### How to complete this task
Without including any picture, copy the entries that follow word for word.

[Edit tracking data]
══════

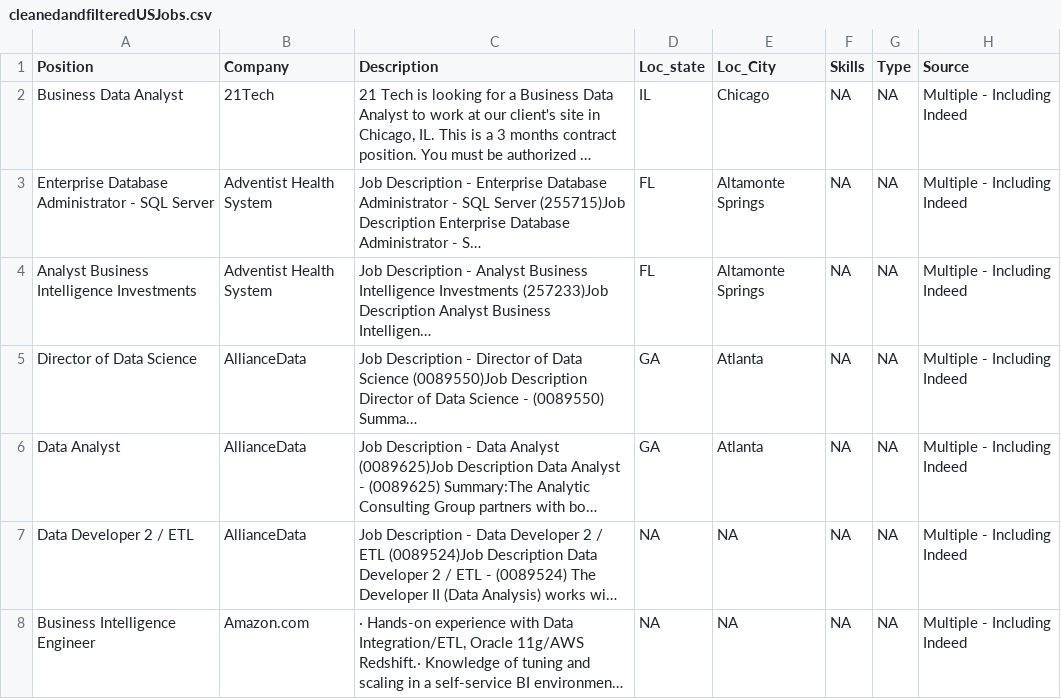
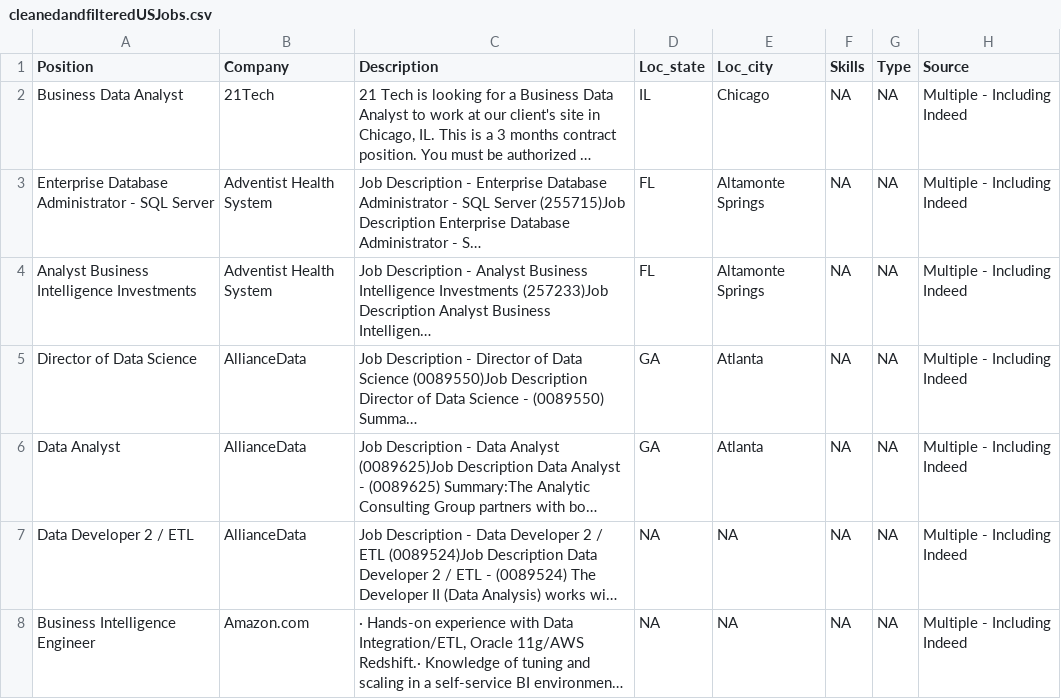
Before and after one commit to DataAnalyticsUCBX/Job_Analytics, a CSV file: cleanedandfilteredUSJobs.csv, drawn as a sheet; only a part is shown; long unchanged cells end in …; the diff names each change by its address in the sheet, - before the commit and + after, or states it on an @@ line.

```diff
--- a/cleanedandfilteredUSJobs.csv
+++ b/cleanedandfilteredUSJobs.csv
-E1: Loc_City
+E1: Loc_city
```
Also changed, not shown: 4 other files.
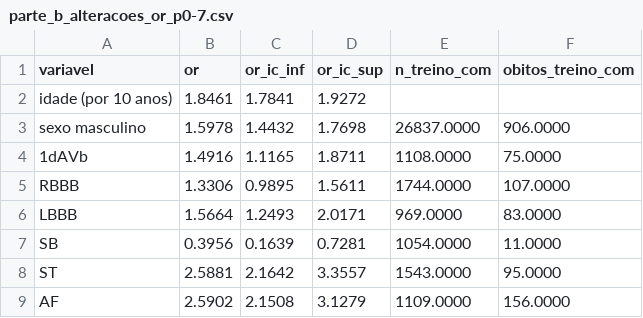
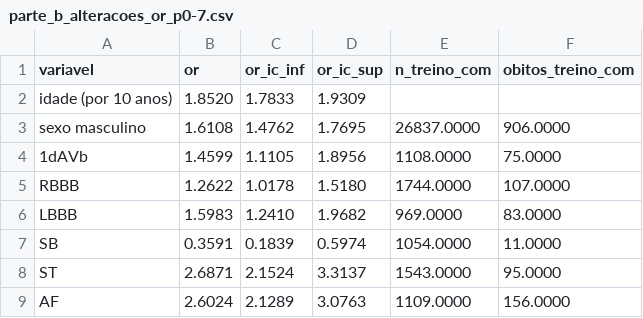
Before and after one commit to releventhal/Entrega-final-Insper-AI, a CSV file: resultados/parte_b_alteracoes_or_p0-7.csv, drawn as a sheet.

```diff
--- a/resultados/parte_b_alteracoes_or_p0-7.csv
+++ b/resultados/parte_b_alteracoes_or_p0-7.csv
@@ -1,9 +1,9 @@
 variavel,or,or_ic_inf,or_ic_sup,n_treino_com,obitos_treino_com
-idade (por 10 anos),1.8461,1.7841,1.9272,,
-sexo masculino,1.5978,1.4432,1.7698,26837.0000,906.0000
-1dAVb,1.4916,1.1165,1.8711,1108.0000,75.0000
-RBBB,1.3306,0.9895,1.5611,1744.0000,107.0000
-LBBB,1.5664,1.2493,2.0171,969.0000,83.0000
-SB,0.3956,0.1639,0.7281,1054.0000,11.0000
-ST,2.5881,2.1642,3.3557,1543.0000,95.0000
-AF,2.5902,2.1508,3.1279,1109.0000,156.0000
+idade (por 10 anos),1.8520,1.7833,1.9309,,
+sexo masculino,1.6108,1.4762,1.7695,26837.0000,906.0000
+1dAVb,1.4599,1.1105,1.8956,1108.0000,75.0000
+RBBB,1.2622,1.0178,1.5180,1744.0000,107.0000
+LBBB,1.5983,1.2410,1.9682,969.0000,83.0000
+SB,0.3591,0.1839,0.5974,1054.0000,11.0000
+ST,2.6871,2.1524,3.3137,1543.0000,95.0000
+AF,2.6024,2.1289,3.0763,1109.0000,156.0000
```
Also changed, not shown: resultados/parte_b_alteracoes_or_p0-17.csv, 5 other files.
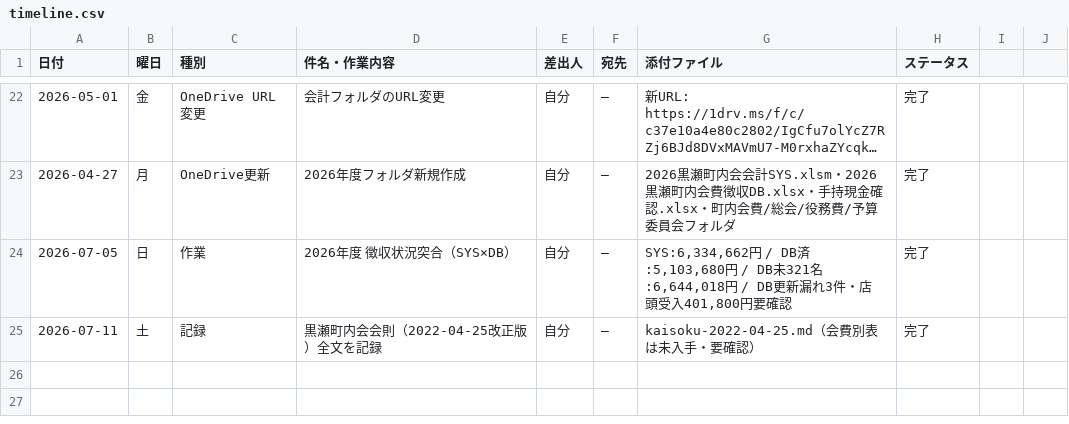
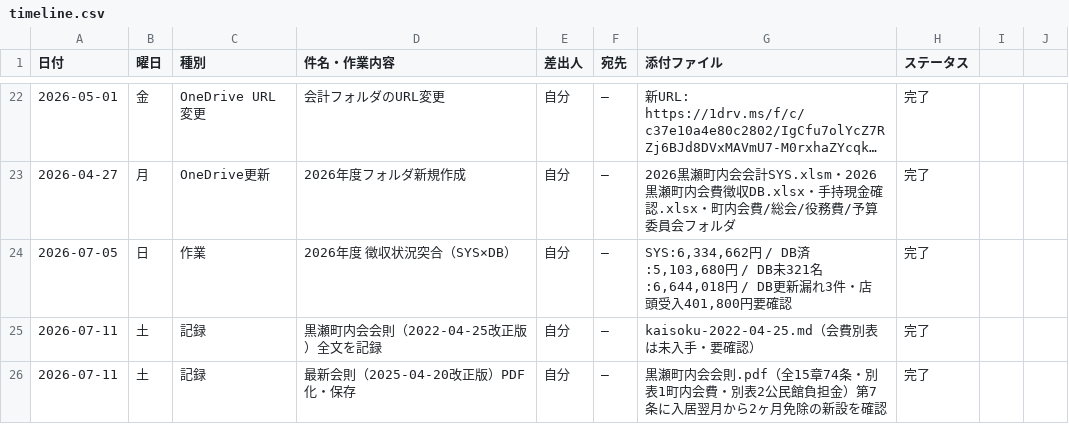
Before and after one commit to TAKUYA-1187/Claude, a CSV file: accounting/2026/timeline.csv, drawn as a sheet; only a part is shown, gaps mark what is left out; long unchanged cells end in …; the diff names each change by its address in the sheet, - before the commit and + after, or states it on an @@ line.

```diff
--- a/accounting/2026/timeline.csv
+++ b/accounting/2026/timeline.csv
+row 26: 2026-07-11 | 土 | 記録 | 最新会則（2025-04-20改正版）PDF化・保存 | 自分 | — | 黒瀬町内会会則.pdf（全15章74条・別表1町内会費・別表2公民館負担金）第7条に入居翌月から2ヶ月免除の新設を確認 | 完了
```
Also changed, not shown: 3 other files.
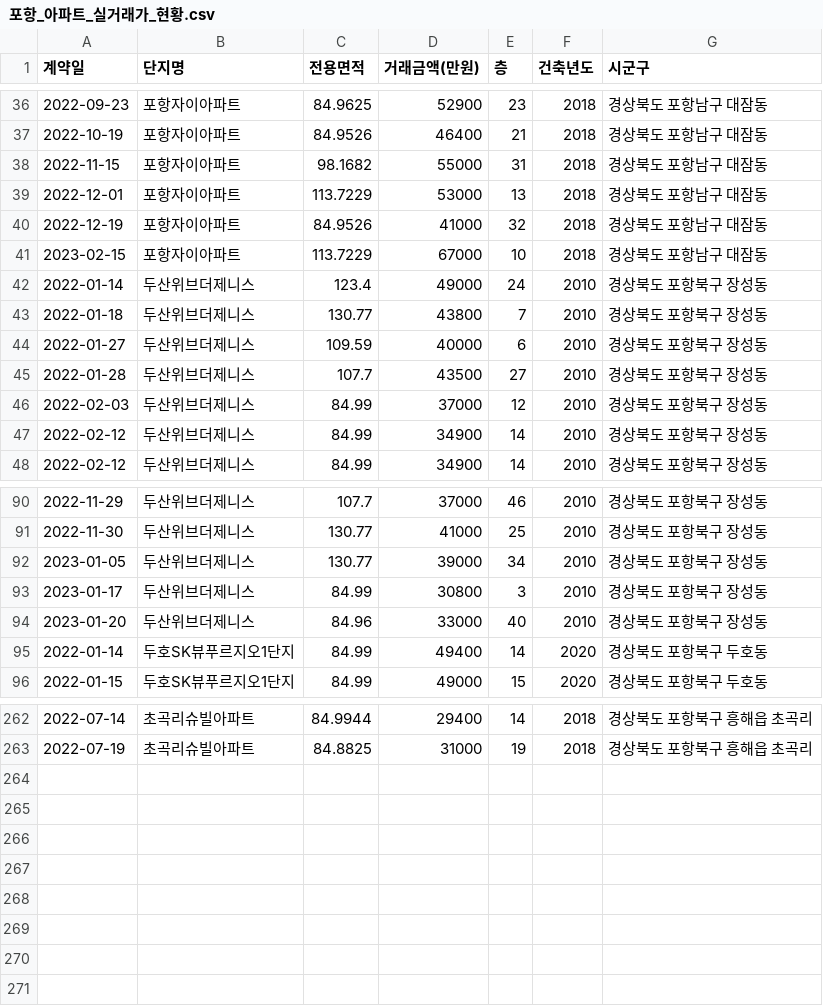
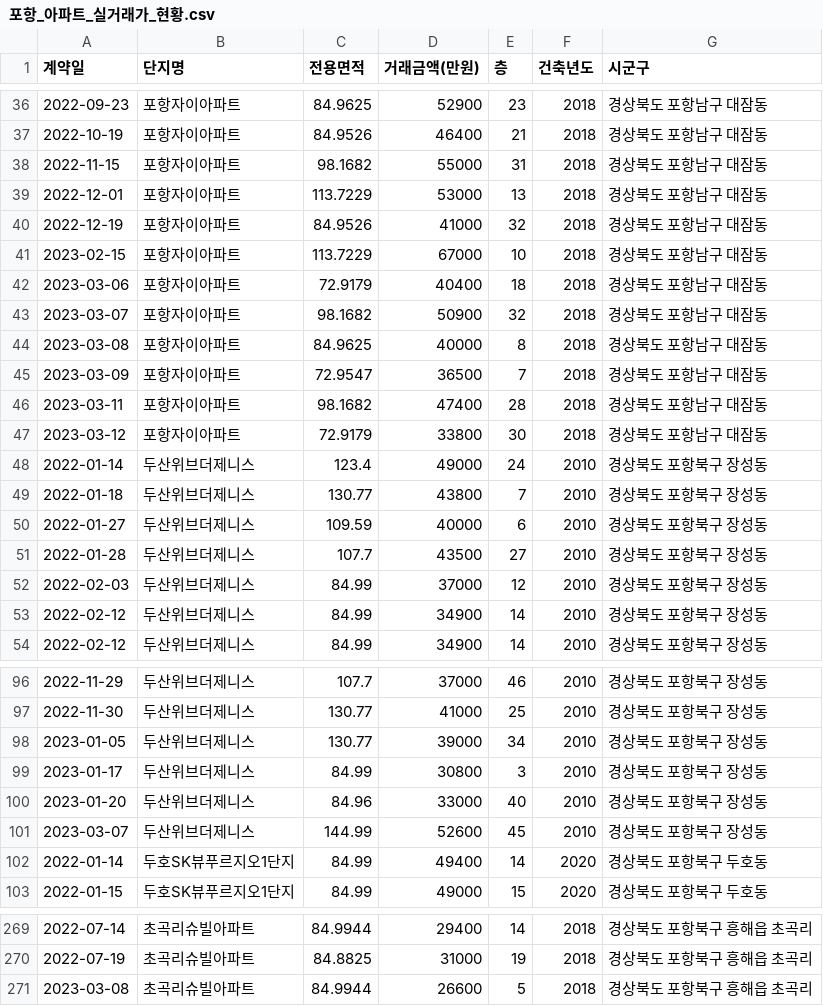
Before and after one commit to kck0920/pohang_apt, a CSV file: 포항_아파트_실거래가_현황.csv, drawn as a sheet; only a part is shown, gaps mark what is left out; the diff names each change by its address in the sheet, - before the commit and + after, or states it on an @@ line.

```diff
--- a/포항_아파트_실거래가_현황.csv
+++ b/포항_아파트_실거래가_현황.csv
+row 42: 2023-03-06 | 포항자이아파트 | 72.9179 | 40400 | 18 | 2018 | 경상북도 포항남구 대잠동
+row 43: 2023-03-07 | 포항자이아파트 | 98.1682 | 50900 | 32 | 2018 | 경상북도 포항남구 대잠동
+row 44: 2023-03-08 | 포항자이아파트 | 84.9625 | 40000 | 8 | 2018 | 경상북도 포항남구 대잠동
+row 45: 2023-03-09 | 포항자이아파트 | 72.9547 | 36500 | 7 | 2018 | 경상북도 포항남구 대잠동
+row 46: 2023-03-11 | 포항자이아파트 | 98.1682 | 47400 | 28 | 2018 | 경상북도 포항남구 대잠동
+row 47: 2023-03-12 | 포항자이아파트 | 72.9179 | 33800 | 30 | 2018 | 경상북도 포항남구 대잠동
+row 101: 2023-03-07 | 두산위브더제니스 | 144.99 | 52600 | 45 | 2010 | 경상북도 포항북구 장성동
+row 271: 2023-03-08 | 초곡리슈빌아파트 | 84.9944 | 26600 | 5 | 2018 | 경상북도 포항북구 흥해읍 초곡리
```
Also changed, not shown: 포항_아파트_분양권_현황.csv, 1 other file.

══════

### Task answer
Before and after one commit to DataAnalyticsUCBX/Job_Analytics, a CSV file: cleanedandfilteredUSJobs.csv, drawn as a sheet; only a part is shown; long unchanged cells end in …; the diff names each change by its address in the sheet, - before the commit and + after, or states it on an @@ line.

```diff
--- a/cleanedandfilteredUSJobs.csv
+++ b/cleanedandfilteredUSJobs.csv
-E1: Loc_City
+E1: Loc_city
```
Also changed, not shown: 4 other files.
Before and after one commit to releventhal/Entrega-final-Insper-AI, a CSV file: resultados/parte_b_alteracoes_or_p0-7.csv, drawn as a sheet.

```diff
--- a/resultados/parte_b_alteracoes_or_p0-7.csv
+++ b/resultados/parte_b_alteracoes_or_p0-7.csv
@@ -1,9 +1,9 @@
 variavel,or,or_ic_inf,or_ic_sup,n_treino_com,obitos_treino_com
-idade (por 10 anos),1.8461,1.7841,1.9272,,
-sexo masculino,1.5978,1.4432,1.7698,26837.0000,906.0000
-1dAVb,1.4916,1.1165,1.8711,1108.0000,75.0000
-RBBB,1.3306,0.9895,1.5611,1744.0000,107.0000
-LBBB,1.5664,1.2493,2.0171,969.0000,83.0000
-SB,0.3956,0.1639,0.7281,1054.0000,11.0000
-ST,2.5881,2.1642,3.3557,1543.0000,95.0000
-AF,2.5902,2.1508,3.1279,1109.0000,156.0000
+idade (por 10 anos),1.8520,1.7833,1.9309,,
+sexo masculino,1.6108,1.4762,1.7695,26837.0000,906.0000
+1dAVb,1.4599,1.1105,1.8956,1108.0000,75.0000
+RBBB,1.2622,1.0178,1.5180,1744.0000,107.0000
+LBBB,1.5983,1.2410,1.9682,969.0000,83.0000
+SB,0.3591,0.1839,0.5974,1054.0000,11.0000
+ST,2.6871,2.1524,3.3137,1543.0000,95.0000
+AF,2.6024,2.1289,3.0763,1109.0000,156.0000
```
Also changed, not shown: resultados/parte_b_alteracoes_or_p0-17.csv, 5 other files.
Before and after one commit to TAKUYA-1187/Claude, a CSV file: accounting/2026/timeline.csv, drawn as a sheet; only a part is shown, gaps mark what is left out; long unchanged cells end in …; the diff names each change by its address in the sheet, - before the commit and + after, or states it on an @@ line.

```diff
--- a/accounting/2026/timeline.csv
+++ b/accounting/2026/timeline.csv
+row 26: 2026-07-11 | 土 | 記録 | 最新会則（2025-04-20改正版）PDF化・保存 | 自分 | — | 黒瀬町内会会則.pdf（全15章74条・別表1町内会費・別表2公民館負担金）第7条に入居翌月から2ヶ月免除の新設を確認 | 完了
```
Also changed, not shown: 3 other files.
Before and after one commit to kck0920/pohang_apt, a CSV file: 포항_아파트_실거래가_현황.csv, drawn as a sheet; only a part is shown, gaps mark what is left out; the diff names each change by its address in the sheet, - before the commit and + after, or states it on an @@ line.

```diff
--- a/포항_아파트_실거래가_현황.csv
+++ b/포항_아파트_실거래가_현황.csv
+row 42: 2023-03-06 | 포항자이아파트 | 72.9179 | 40400 | 18 | 2018 | 경상북도 포항남구 대잠동
+row 43: 2023-03-07 | 포항자이아파트 | 98.1682 | 50900 | 32 | 2018 | 경상북도 포항남구 대잠동
+row 44: 2023-03-08 | 포항자이아파트 | 84.9625 | 40000 | 8 | 2018 | 경상북도 포항남구 대잠동
+row 45: 2023-03-09 | 포항자이아파트 | 72.9547 | 36500 | 7 | 2018 | 경상북도 포항남구 대잠동
+row 46: 2023-03-11 | 포항자이아파트 | 98.1682 | 47400 | 28 | 2018 | 경상북도 포항남구 대잠동
+row 47: 2023-03-12 | 포항자이아파트 | 72.9179 | 33800 | 30 | 2018 | 경상북도 포항남구 대잠동
+row 101: 2023-03-07 | 두산위브더제니스 | 144.99 | 52600 | 45 | 2010 | 경상북도 포항북구 장성동
+row 271: 2023-03-08 | 초곡리슈빌아파트 | 84.9944 | 26600 | 5 | 2018 | 경상북도 포항북구 흥해읍 초곡리
```
Also changed, not shown: 포항_아파트_분양권_현황.csv, 1 other file.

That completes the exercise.